Antecedents and Outcomes of Hospitality Loyalty: A Meta-Analysis

Abstract

Customer loyalty is vital for hospitality businesses. A large body of literature has accumulated on the topic, requiring integration to form generalizations and to make it accessible to operators. In this research, I provide a conceptual framework for classifying indirect and direct loyalty antecedents and outcomes, and quantifying its components using meta-analysis. I analyze 102 studies that produce 423 effect sizes, which are distilled into a summary effect size for each relationship. The analysis reveals strong relationships between direct loyalty antecedents (satisfaction, emotional commitment, service quality, trust, and switching costs) and overall loyalty. However, the magnitude of effects declines significantly as the outcome moves from attitudinal loyalty to behavioral intentions to behavior. As most of our knowledge about loyalty is based on intention measures, the findings suggest that effects on actual loyalty may be smaller than the research would suggest. Indirect loyalty antecedents include experiential, monetary, and relational attributes. It appears that each of these categories affect loyalty through somewhat different processes, although they all relate to satisfaction. The meta-analysis approach allows operators to glean key findings relevant to their business from a single source. It enables researchers to answer research questions and to summarize relationships from a body of literature that cannot be tested conclusively with a single study.

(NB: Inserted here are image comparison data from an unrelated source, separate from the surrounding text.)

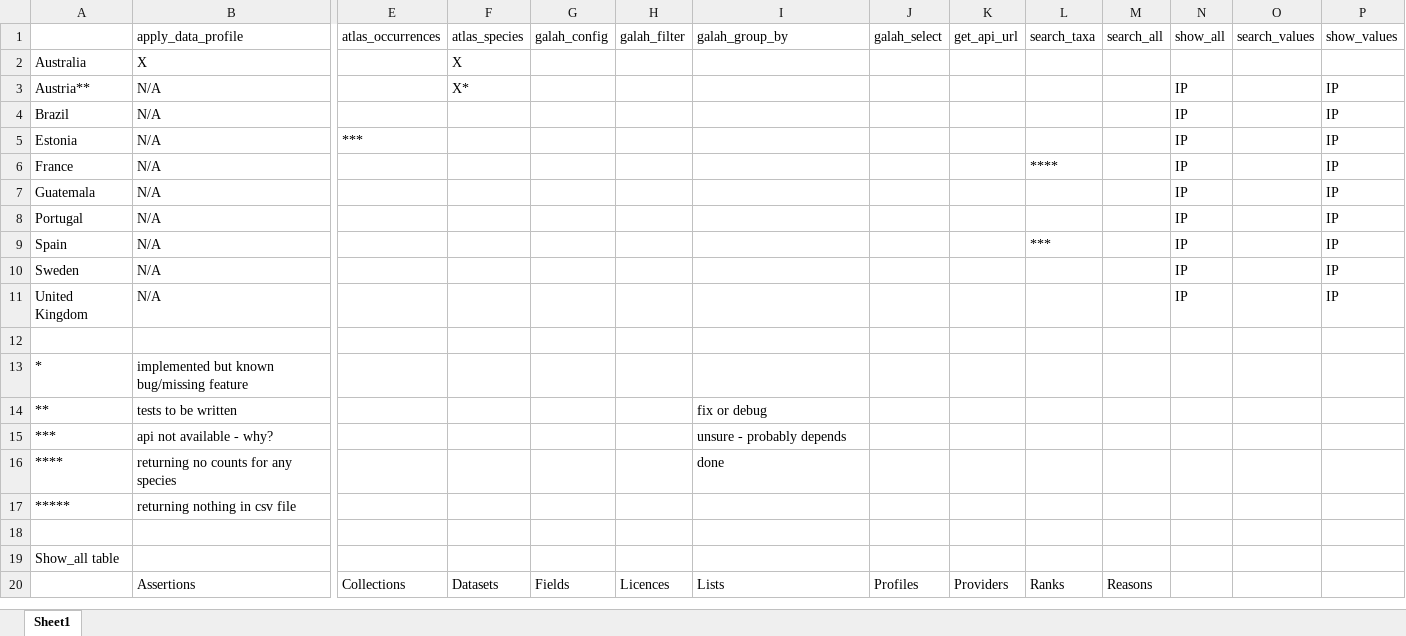
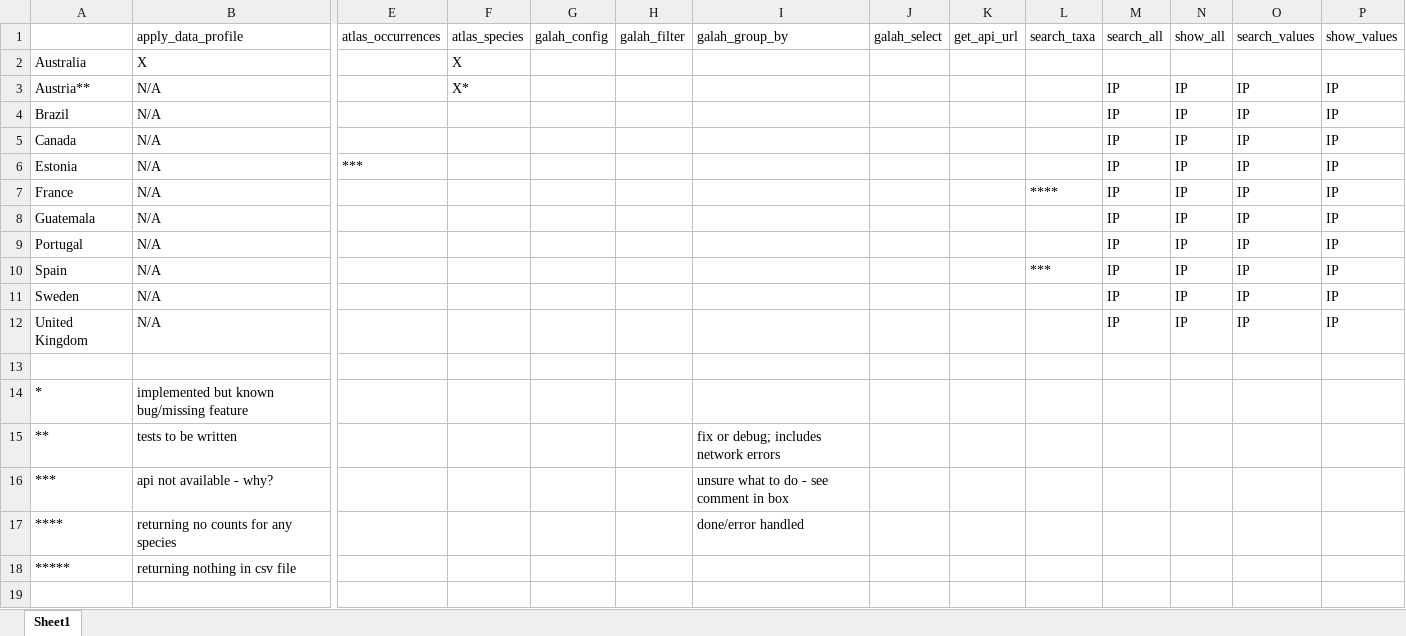
Before and after one commit to AtlasOfLivingAustralia/galah-python, an Excel workbook: api_function_complete_tracker.xlsx, sheet Sheet1, drawn as a sheet; only a part is shown, gaps mark what is left out; the shorter side is filled out with more unchanged rows; values as stored, in another font and other column widths than the file's, no cell formats; addresses are those after the commit; rows hold the shown columns only; the diff covers the shown part only; the diff names each change by its address in the sheet, - before the commit and + after, or states it on an @@ line.

Commit message:
finished initial testing of the APIs, included a spreadsheet denoting which ones work and which ones don't

```diff
--- a/api_function_complete_tracker.xlsx (sheet Sheet1)
+++ b/api_function_complete_tracker.xlsx (sheet Sheet1)
-M3:M4 (search_all): (empty)
+M3:M4 (search_all): IP
-O3:O4 (search_values): (empty)
+O3:O4 (search_values): IP
+row 5: Canada | N/A |  |  |  |  |  |  |  |  | IP | IP | IP | IP
-M6:M12 (search_all): (empty)
+M6:M12 (search_all): IP
-O6:O12 (search_values): (empty)
+O6:O12 (search_values): IP
-I15 (galah_group_by): fix or debug
+I15 (galah_group_by): fix or debug; includes network errors
-I16 (galah_group_by): unsure - probably depends
+I16 (galah_group_by): unsure what to do - see comment in box
-I17 (galah_group_by): done
+I17 (galah_group_by): done/error handled
```
Also changed, not shown: 6 added rows, 5 removed rows and 13 edited cells elsewhere in this sheet, cell formats, 13 other files.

A Comparison of the Performance of Brand-Affiliated and Unaffiliated Hotel Properties

Abstract

Research has shown that performance differences exist between brand-affiliated hotels and unaffiliated properties. However, the extant empirical results are mixed. Some research has shown that brands outperform unaffiliated hotels on various metrics, whereas other research has shown the opposite. This article analyzes this issue using a matched-pair approach where we compare the performance differences of brand-affiliated and unaffiliated properties between 1998 and 2010. The matched-pair approach ensures that local competitive conditions as well as hotel characteristics are the same across the comparison pair. In addition, all potential omitted-variable bias and model misspecifications are avoided. Thus, to address our research question, we compare branded hotels with unaffiliated properties that are identical in age, market segment, location, and duration of operation, as well as having a similar number of rooms. Our analysis shows that performance differentials are present, albeit not systematic. We found no consistent advantages in all segments for either the affiliated hotels or the comparable unaffiliated properties, taking into account our comparison factors. That said, the methodology of our approach yields results that are more informative to the affiliation choice of owners and to the growth strategies of hotel brand–owner companies than those of previous empirical studies.